Instead, it makes a lot more sense to promote various languages spoken across the country in education, administration and in all other possible spheres of life. It will not only help literacy and education, but also help people obtain citizen services and official government communication in the language they are most comfortable with. Often, some people argue that promotion of Sanskrit will enrich the other Indian languages too, but linguistically speaking this is a false argument. Also, why is Sanskrit being taken to every home? Don’t these homes already speak their mother tongues? What is the need to oblige them to speak Sanskrit in place of their respective mother tongues?
How good is Sanskrit as the medium of instruction?

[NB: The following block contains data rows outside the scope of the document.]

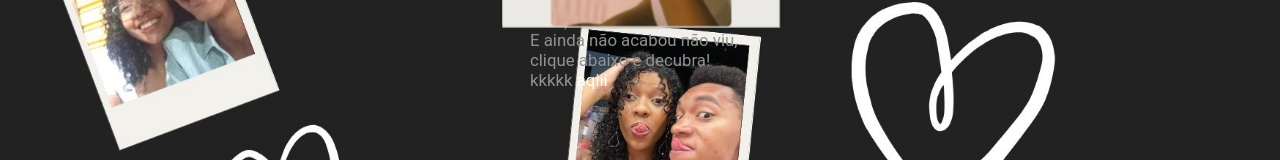
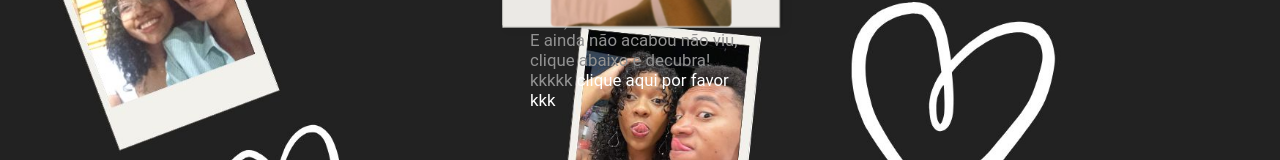
Before and after one commit to DevFox17/Parab-ns-pro-meu-amor, a plain HTML site: page index.html in a window 1280 px wide. Shown: the part 570-730 px from the top of the page. Drawn offline with Linux system fonts and the light colour scheme.

Commit message:
reconfigurando a tag a

```diff
--- a/index.html
+++ b/index.html
@@ -25,7 +25,7 @@
       eu possa te ajudar na sua jornada de autoconhecimento e evolução, assim como você me ajuda na minha!! <br> <br>
       Te amo muuito (não, não irei me cansar de falar isso kkkk). <br> E ainda não acabou não viu, clique abaixo e decubra! kkkkk
 
-      <a href="https://www.canva.com/design/DAG7jcDudcU/BZeSQKX1YZ2mHeqNpyZ17A/view">aqiii</a>
+      <a href="https://www.canva.com/design/DAG7jcDudcU/BZeSQKX1YZ2mHeqNpyZ17A/view">clique aqui por favor kkk</a>
     </p>
 
   </div>
```
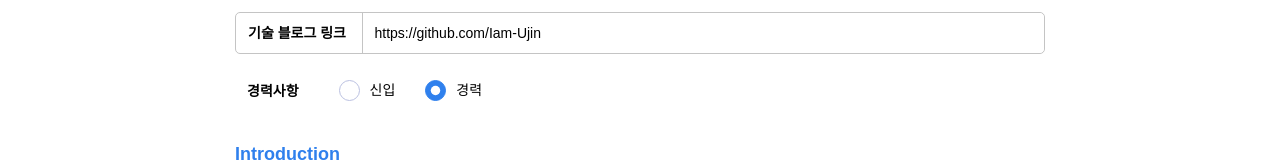
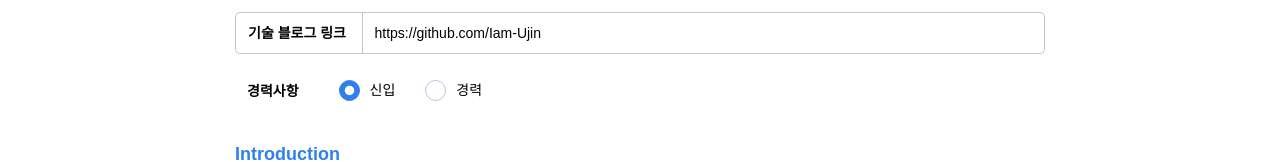
Before and after one commit to weniv/MAKE-RE, a React (Create React App) app: page / in a window 1280 px wide. Shown: the part 370-532 px from the top of the page. Built offline with nearby package versions, Linux system fonts and the light colour scheme.

Commit message:
Feat: 신입 여부에 따른 미리보기 순서 조정

```diff
--- a/src/app/App.jsx
+++ b/src/app/App.jsx
@@ -13,6 +13,7 @@ function App() {
     fullEmail: 'weniv@email.com',
     github: 'https://github.com/Iam-Ujin',
     blog: 'https://github.com/Iam-Ujin',
+    newcomer: true,
     intro: '웹 풀스택을 꿈꾸는 개발자 전유진입니다.',
     skills: ['', ''],
     career: [{ id: 1, start: '', end: '', companyName: '', works: '' }],
--- a/src/components/Profile/ProfileInput.jsx
+++ b/src/components/Profile/ProfileInput.jsx
@@ -223,7 +223,7 @@ function ProfileInput({ setResumeData, resumeData }) {
       </div>
       <div className={styles.careerBox}>
         <span>경력사항</span>
-        {profileData.newcomer === 'true' ? (
+        {profileData.newcomer ? (
           <>
             <div>
               <input
@@ -232,7 +232,7 @@ function ProfileInput({ setResumeData, resumeData }) {
                 name="radio"
                 checked
                 onClick={() => {
-                  setProfileData({ ...profileData, newcomer: 'true' })
+                  setProfileData({ ...profileData, newcomer: true })
                 }}
               />
               <label htmlFor="r1">신입</label>
@@ -243,7 +243,7 @@ function ProfileInput({ setResumeData, resumeData }) {
                 type="radio"
                 name="radio"
                 onClick={() => {
-                  setProfileData({ ...profileData, newcomer: 'false' })
+                  setProfileData({ ...profileData, newcomer: false })
                 }}
               />
               <label htmlFor="r2">경력</label>
@@ -257,7 +257,7 @@ function ProfileInput({ setResumeData, resumeData }) {
                 type="radio"
                 name="radio"
                 onClick={() => {
-                  setProfileData({ ...profileData, newcomer: 'true' })
+                  setProfileData({ ...profileData, newcomer: true })
                 }}
               />
               <label htmlFor="r1">신입</label>
@@ -269,7 +269,7 @@ function ProfileInput({ setResumeData, resumeData }) {
                 name="radio"
                 checked
                 onClick={() => {
-                  setProfileData({ ...profileData, newcomer: 'false' })
+                  setProfileData({ ...profileData, newcomer: false })
                 }}
               />
               <label htmlFor="r2">경력</label>
--- a/src/pages/Preview.jsx
+++ b/src/pages/Preview.jsx
@@ -8,11 +8,12 @@ import Certificate from '../components/Certificate/CertificateOutput'
 import Education from '../components/Education/EducationOutput'
 import Url from '../components/Url/UrlOutput'
 import styles from './preview.module.css'
-import { useRef, useState } from 'react'
+import { useRef } from 'react'
 import { useReactToPrint } from 'react-to-print'
 
 function Preview({ resumeData }) {
   const data = JSON.parse(localStorage.getItem('data'))
+  const isNewcomer = data.newcomer
 
   const componentRef = useRef(null)
   function handleClick() {
@@ -30,8 +31,17 @@ function Preview({ resumeData }) {
           <Profile profile={data} className={styles.test} />
           <Intro intro={data.intro} className={styles.pagebreak} />
           <Skills skills={data.skills} className={styles.pagebreak} />
-          <Career data={data.career} />
-          <Project project={data.project} />
+          {isNewcomer ? (
+            <>
+              <Project project={data.project} />
+              <Career data={data.career} />
+            </>
+          ) : (
+            <>
+              <Career data={data.career} />
+              <Project project={data.project} />
+            </>
+          )}
           <Experience
             experience={data.experience}
             className={styles.pagebreak}
```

The organization has also submitted a proposal to the Union government, says the report, to continue to use the mother tongue as the medium of instruction between class 1 and 8 and move to the Sanskrit medium from class 9 onwards. It is scientifically proven that for a child there is no better medium of instruction than his/ her mother tongue. In this respect the organization's proposal to use the mother tongue in the primary education is right. But its suggestion to switch to Sanskrit medium from class 9 is not justified. The decision to use a particular language or languages of instruction in schools should, at the most, be left to respective linguistic communities. Linguistic communities may work with their respective state governments towards an acceptable resolution on the medium of instruction if needed. Recommending Sanskrit medium to the children of several hundreds of different linguistic communities across a vast landmass of a billion plus population, without the consultation of the communities themselves is not correct.
In Karnatique, we have always supported the mother tongue as the medium of instruction, for scientific reasons. Not just primary education, even offering higher education in the mother tongue will benefit the respective linguistic communities. For their own benefit, linguistic communities should work towards that goal. But trying to promote a different language, be it English, Hindi or even Sanskrit as medium of instruction will be counter-productive. It should be noted that no country has ever progressed by using a language other than people’s language in education.
Such proposals to the Union Government too are inappropriate as the Union represents all linguistic communities and not just one or two. Private organizations are free to promote any language but they should not go to the extent of violating linguistic rights of other linguistic communities. Encouraging people to learn Sanskrit and teaching the language through private institutes and classes are all fine, but promoting it with the intent of making it a pan-India language, especially by using one’s influence in the Union Government, in order to serve as a language of official use throughout the country or introducing it as a medium of instruction in education on various other unsuspecting linguistic groups is a mistake.